So he fiddled around with the wires and modem, looked at the way everything was set up and after what seemed to be a long time said we were connected, but I had to set up the computer to work with the modem. I did that while he checked something at a basement connection. When he got back, it was apparent we were not connected any longer. He said it must have been something I did when I followed the directions on the computer interface, so he fiddled some more, made some unhappy noises and said that the really best thing to do would be to make a direct connection to the computer from outside, but that would cost us between $69 and $99.

I asked what he had done in the basement and he swore under his breath. He went back downstairs and when he came back we were connected. Apparently he disconnected something downstairs and forgot to re-connect it. He did something and said I still needed to do the computer portion of it.

He wrote up our ticket and I thought he was charging us for the service call, but he said he was treating it as a troubleshooting call after all. I gave him a Christmas Cracker and he gave me his name (Roland) and his cell phone number in case we needed help within the next half hour and then he left.

A few moments later the doorbell rang and he was back and said he decided to do more for us, no charge. So he did the computer stuff and we were really up and running. I was so impressed I handed him a $20 bill out of gratitude.

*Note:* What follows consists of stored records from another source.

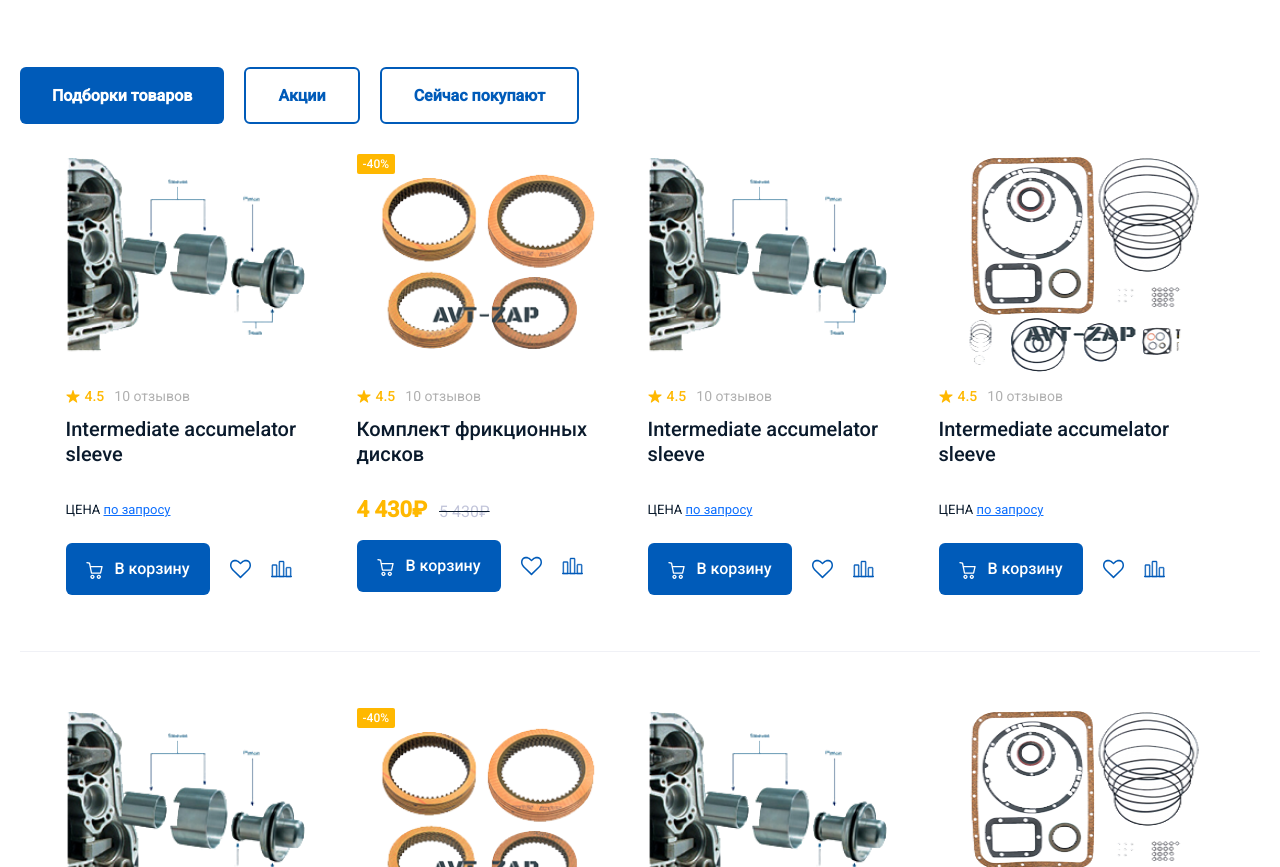
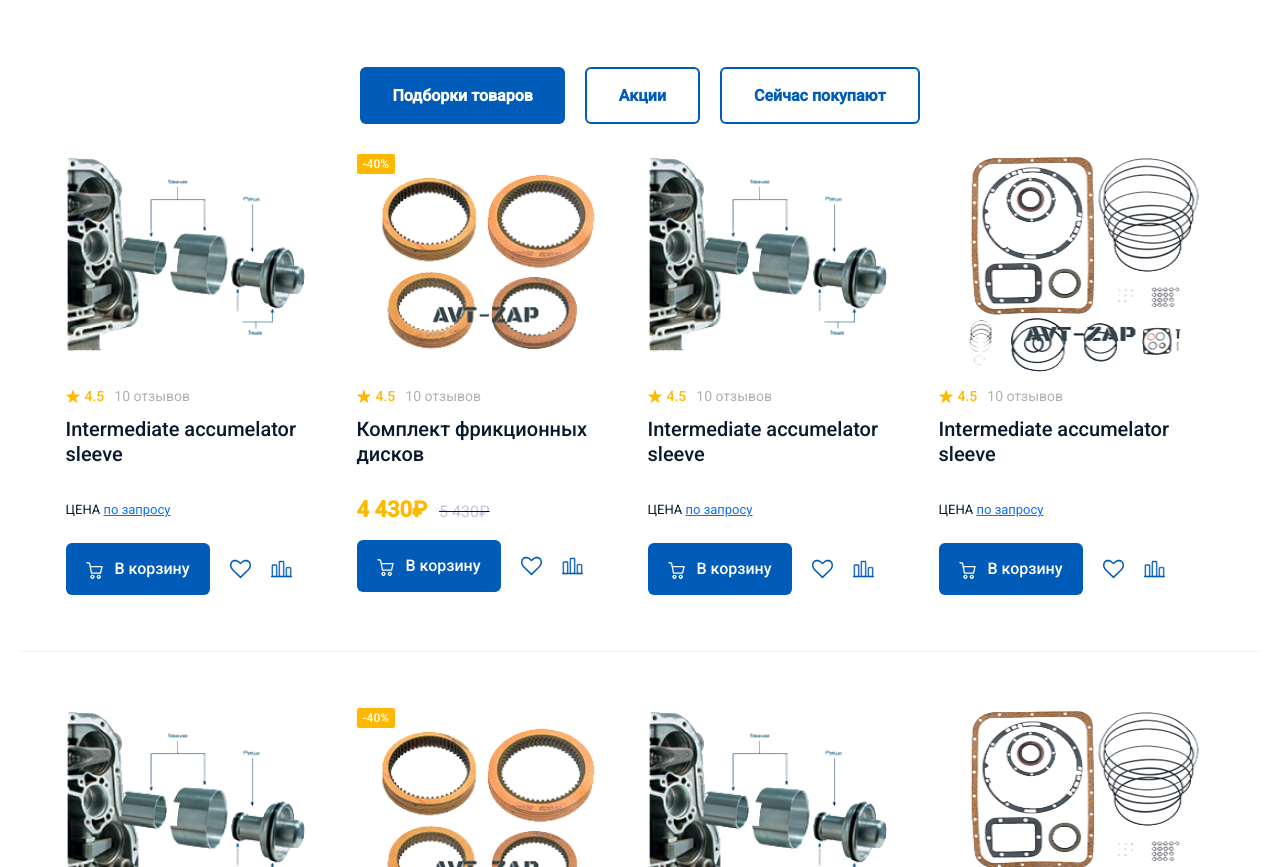
Before and after one commit to plokhykh/module-html, a plain HTML site: page project/index.html in a window 1280 px wide. Shown: the part 931-1798 px from the top of the page. Drawn offline with nearby package versions, Linux system fonts and the light colour scheme.

Commit message:
final_project

```diff
--- a/project/index.html
+++ b/project/index.html
@@ -276,14 +276,14 @@
             </div>
         </div>
 
-
-        <div class="product__filter wrapper d-flex justify-content-start">
+        <div class="product__filter wrapper d-flex justify-content-center">
             <button class="btn-primary">Подборки товаров</button>
             <button class="btn-primary btn-revers m-r-l">Акции</button>
             <button class="btn-primary btn-revers">Сейчас покупают</button>
         </div>
 
         <div class="product__box wrapper d-flex flex-wrap justify-content-center">
+
             <div class="product__card d-flex flex-column">
                 <div class="card__img-wrapper">
                     <img src="image/accumelator.png" alt="accumelator">
--- a/project/main.css
+++ b/project/main.css
@@ -380,7 +380,7 @@ nav > a {
 }
 
 .product__filter {
-    margin-top: 70px;
+    margin: 70px 0 0 0px;
 }
 
 .product__box {
```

We went out to dinner and my niece and kids used the connection that evening.

In the morning however, we could no longer connect to the internet and the correct lights were not flashing on the modem.

So I called Comcast again. This time two technicians came out. They used a device that measured something on the cable cord and said that it was very low -19 units. They fiddled around and got it up to +5. I mentioned that the guy last night said the best thing would be to have a direct connection and they concurred. I asked if they could do that, knowing it would cost money. They said it would not cost anything (Roland lied?) and the hooked it up for us. As far as I know, the connection is still working great.

Now for the TV issues. The On Demand aspect of the Cable interface was not reliable. Sometimes it worked but often it resulted in an error message directing us to call the cable company. After the technicians left that day my dad wanted a movie, but we got the error message so I once again called 1-800-comcast and once again made an appointment for technicians to come out. This time mom dealt with them and by the time I got home the cable was fixed. But for how long? I've since returned home to Maryland and have not spoken to my folks so I don't know if they are still ok, or if the cable is acting up again.